Help to Buy questions and answers.....
The government says that its Help to Buy scheme will assist people trying to get on the housing ladder who can afford mortgage repayments but are struggling to raise a deposit.
But critics say that the government guarantee, that forms part of the second phase of the scheme, could create a housing bubble in the UK.
Not all mortgage seekers will be able to sign up, and those who do will still have to go through "rigorous" affordability checks by their lender.
Haven't I heard about this for a while?
Yes, in fact some parts of the scheme have been operating for a few months.
The first phase started in April in England. This sees the government offering a 20% equity loan to buyers of newly-built properties. These buyers must offer a 5% deposit.
Similar schemes operate in Wales and Scotland - all of which are aimed at encouraging housebuilding.
But that's not all, is it?
No, the second phase of the scheme, originally planned for January 2014, has been brought forward so mortgage products are available from now.
Under this system, borrowers across the UK can put down a deposit of as little as 5% of the property price. The lender offers a mortgage covering the other 95%.
Lenders can sign up to the Help to Buy scheme and pay a fee to the government, which will provide a seven-year taxpayer guarantee covering 15% of the loan value. That guarantee can be called in if the borrower defaults.
It is available for properties sold for up to £600,000 in the UK. The scheme is expected to continue for three years.
Are the lenders keen?
There has been a mixed response so far.
RBS and Lloyds Banking Group - both of which are taxpayer backed - are participating in the second phase of Help to Buy.
Smaller lenders Virgin Money and Aldermore have announced that they will be involved as well, from January.
Barclays and Santander have also said they would join, but have yet to give details. Nationwide Building Society have yet to decide.
How much do these mortgages cost?
A few lenders have started to reveal the pricing of these 95% mortgages.
RBS and NatWest are offering a two-year, fixed-rate mortgage starting at 4.99% for those with a 5% deposit, with no fee.
Halifax will be taking applications in a few days at a rate of 5.19% with a £995 fee for those with the same deposit.
That is relatively competitive compared with prices outside of Help to Buy, although borrowers are likely to get a better deal if they save up longer for a deposit.
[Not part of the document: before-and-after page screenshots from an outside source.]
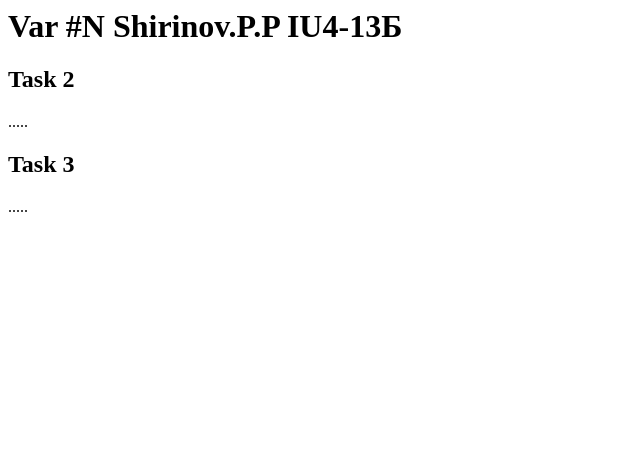
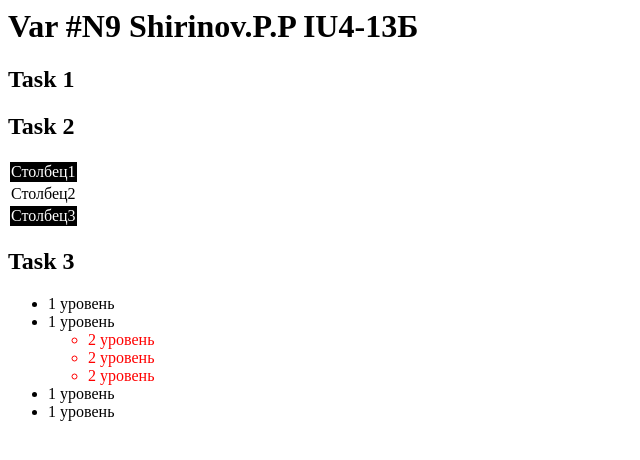
Before and after one commit to 492122/492122.github.io, a plain HTML site: page index.html in a window 1280 px wide. Shown: the whole page, without its empty margins (0-640 px from the left). Drawn offline with Linux system fonts and the light colour scheme.

Commit message:
Update index.html

```diff
--- a/index.html
+++ b/index.html
@@ -1,17 +1,83 @@
 <html>
 <head>
 <style>
+	.one {
+	background-color: red;
+	color: white;
+	fontsize: 10px;
+	}
+	.two {
+	background-color: blue;
+	color: black;
+	fontsize: 20px;
+	}
+	.three {
+	background-color: pink;
+	color: white;
+	fontsize: 30px;
+	}
+	.a1 {
+	border: 5px solid black;
+	background-color: black;
+	color: white;
+	}
+	.a2 {
+	border: 5px solid black;
+	background-color: white;
+	color: black;
+	}
+	.a3 {
+	border: 5px solid black;
+	background-color: black;
+	color: white;
+	}
+	.b2 {
+	color: red;
+	fontsize: 5px;
+	}
+	.b1 {
+	color: black;
+	fontsize: 10px;
+	}
+
+
 </style>
 </head>
 <body>
-<h1>Var #N Shirinov.P.P IU4-13Б</h1>
+<h1>Var #N9 Shirinov.P.P IU4-13Б</h1>
+<div>
+<h2> Task 1 </h2>
+<p class="one"> </p>
+<p class="two"></p>
+<p class="three"></p>
+</div>
 <div>
 <h2> Task 2 </h2>
-<p>.....</p>
+<table>
+<tr class="a1">
+<td>Столбец1</td>
+</tr>
+<tr class="a2">
+<td>Столбец2</td>
+</tr>
+<tr class="a3">
+<td>Столбец3</td>
+</tr>
+</table>
 </div>
 <div>
 <h2>Task 3</h2>
-<p>.....</p>
+<ul class="b1">
+<li> 1 уровень </li>
+<li>  1 уровень  </li>
+<ul class="b2">
+<li>  2 уровень  </li>
+<li>  2 уровень  </li>
+<li>  2 уровень  </li>
+ </ul>
+ <li>  1 уровень  </li>
+ <li>  1 уровень  </li>
+ </ul>
 </div>
 </body>
 </html>
```
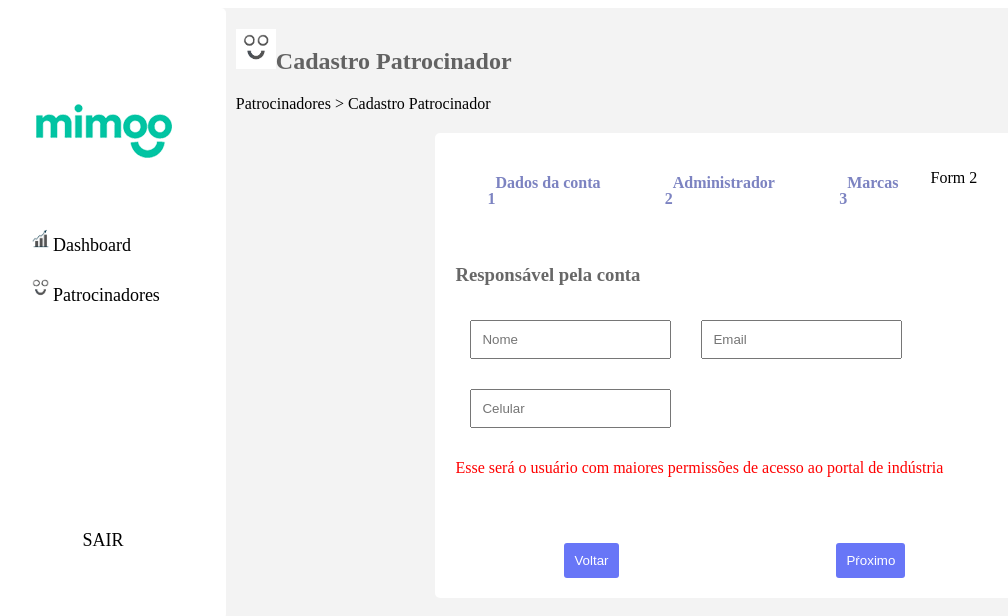
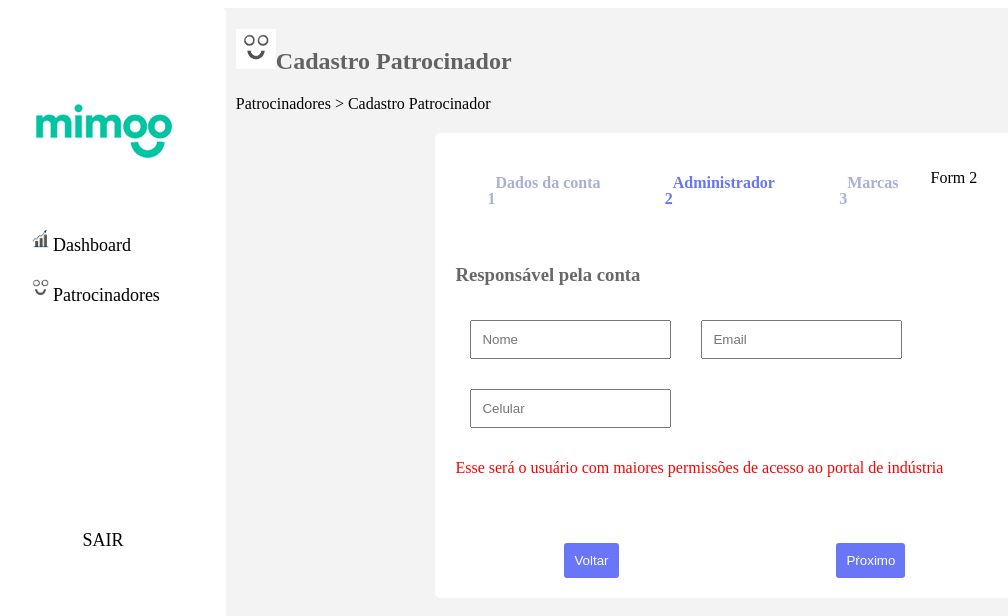
Before and after one commit to CarolinaInglethe/ci-project-mimoo-sponsor-registration, a React (Create React App) app: page /createSponsor in a window 1280 px wide. Shown: the top 616 px of the page, without its empty margins (28-1036 px from the left). Built offline with nearby package versions, Linux system fonts and the light colour scheme.

Commit message:
Deixa css dinamico para indentificaçao da Pagina atual do Form de cadastro

```diff
--- a/src/components/FormCreateSponsor1.tsx
+++ b/src/components/FormCreateSponsor1.tsx
@@ -7,7 +7,7 @@ const FormCreateSponsor1 = () => {
 
   return (
     <div className="form-create-sponsor-1">
-      <NumberPagesForm />
+      <NumberPagesForm numberPageActive="1"/>
 
       <form>
         <div>
--- a/src/components/FormCreateSponsor2.tsx
+++ b/src/components/FormCreateSponsor2.tsx
@@ -7,7 +7,7 @@ const FormCreateSponsor2 = () => {
 
   return (
     <div className="form-create-sponsor-1">
-      <NumberPagesForm />
+      <NumberPagesForm numberPageActive="2"/>
       <p>Form 2</p>
       <form>
         <h3>Responsável pela conta</h3>
--- a/src/components/FormCreateSponsor3.tsx
+++ b/src/components/FormCreateSponsor3.tsx
@@ -7,7 +7,7 @@ const FormCreateSponsor3 = () => {
 
   return (
     <div className="form-create-sponsor-1">
-      <NumberPagesForm />
+      <NumberPagesForm numberPageActive="3"/>
       <p>Form 3</p>
       <form>
         <div>
--- a/src/components/NumberPagesForm.tsx
+++ b/src/components/NumberPagesForm.tsx
@@ -1,11 +1,21 @@
 import React from 'react';
 
-const NumberPagesForm = () => {
+interface Props {
+  numberPageActive: string;
+}
+
+const NumberPagesForm = ({ numberPageActive }: Props) => {
   return (
-    <div className="number-pages">
-      <h4> <p>1</p> Dados da conta </h4>
-      <h4> <p>2</p>Administrador </h4>
-      <h4> <p>3</p>Marcas </h4>
+    <div className="number-pages" >
+      <h4 className={ numberPageActive === "1" ? "number-pages-active" : "null" }>
+        <p>1</p> Dados da conta
+      </h4>
+      <h4 className={ numberPageActive === "2" ? "number-pages-active" : "null" }>
+        <p>2</p>Administrador
+      </h4>
+      <h4 className={ numberPageActive === "3" ? "number-pages-active" : "null" }>
+        <p>3</p>Marcas
+      </h4>
     </div>
   )
 }
--- a/src/css/App.css
+++ b/src/css/App.css
@@ -140,10 +140,14 @@ h2, h3 {
 }
 
 .number-pages {
-  color: #515aadc0;
+  color: #515aad7c;
   display: flex;
   justify-content: space-around;
   width: 85%;
+}
+
+.number-pages-active {
+  color: #6876F7;
 }
 
 .number-pages h4{
```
These 95% mortgages have all but disappeared from the market since the start of the financial crisis